• [ASSIGNMENT]
Give the data below again exactly as it stands. Omit the pictures.

• [TASK DATA]

<<<<

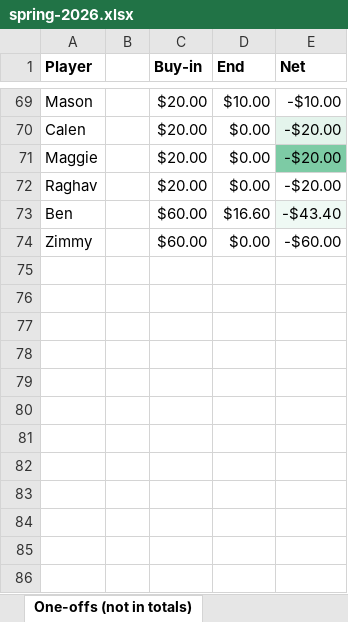
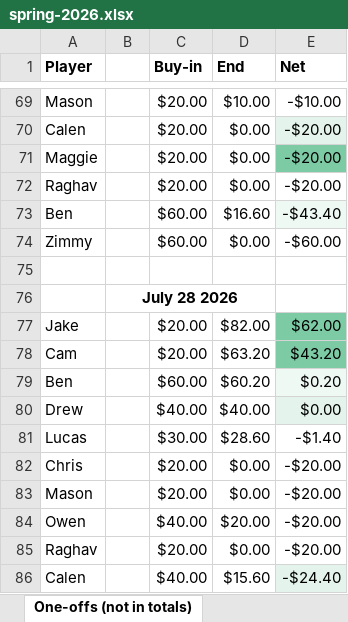
Before and after one commit to bwgoulet/poker-stats, an Excel workbook: data/spring-2026.xlsx, sheet One-offs (not in totals), drawn as a sheet; only a part is shown, gaps mark what is left out; values as stored, in another font and other column widths than the file's, no borders; charts and pictures and conditional formats not drawn; the diff names each change by its address in the sheet, - before the commit and + after, or states it on an @@ line.

Commit message:
Update stats 7/28

```diff
--- a/data/spring-2026.xlsx (sheet One-offs (not in totals))
+++ b/data/spring-2026.xlsx (sheet One-offs (not in totals))
+row 75: (empty)
+row 76:  | July 28 2026
+row 77: Jake |  | $20.00 | $82.00 | $62.00
+row 78: Cam |  | $20.00 | $63.20 | $43.20
+row 79: Ben |  | $60.00 | $60.20 | $0.20
+row 80: Drew |  | $40.00 | $40.00 | $0.00
+row 81: Lucas |  | $30.00 | $28.60 | -$1.40
+row 82: Chris |  | $20.00 | $0.00 | -$20.00
+row 83: Mason |  | $20.00 | $0.00 | -$20.00
+row 84: Owen |  | $40.00 | $20.00 | -$20.00
+row 85: Raghav |  | $20.00 | $0.00 | -$20.00
+row 86: Calen |  | $40.00 | $15.60 | -$24.40
```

>>>>

• [EXERCISE RESULT]
Before and after one commit to bwgoulet/poker-stats, an Excel workbook: data/spring-2026.xlsx, sheet One-offs (not in totals), drawn as a sheet; only a part is shown, gaps mark what is left out; values as stored, in another font and other column widths than the file's, no borders; charts and pictures and conditional formats not drawn; the diff names each change by its address in the sheet, - before the commit and + after, or states it on an @@ line.

Commit message:
Update stats 7/28

```diff
--- a/data/spring-2026.xlsx (sheet One-offs (not in totals))
+++ b/data/spring-2026.xlsx (sheet One-offs (not in totals))
+row 75: (empty)
+row 76:  | July 28 2026
+row 77: Jake |  | $20.00 | $82.00 | $62.00
+row 78: Cam |  | $20.00 | $63.20 | $43.20
+row 79: Ben |  | $60.00 | $60.20 | $0.20
+row 80: Drew |  | $40.00 | $40.00 | $0.00
+row 81: Lucas |  | $30.00 | $28.60 | -$1.40
+row 82: Chris |  | $20.00 | $0.00 | -$20.00
+row 83: Mason |  | $20.00 | $0.00 | -$20.00
+row 84: Owen |  | $40.00 | $20.00 | -$20.00
+row 85: Raghav |  | $20.00 | $0.00 | -$20.00
+row 86: Calen |  | $40.00 | $15.60 | -$24.40
```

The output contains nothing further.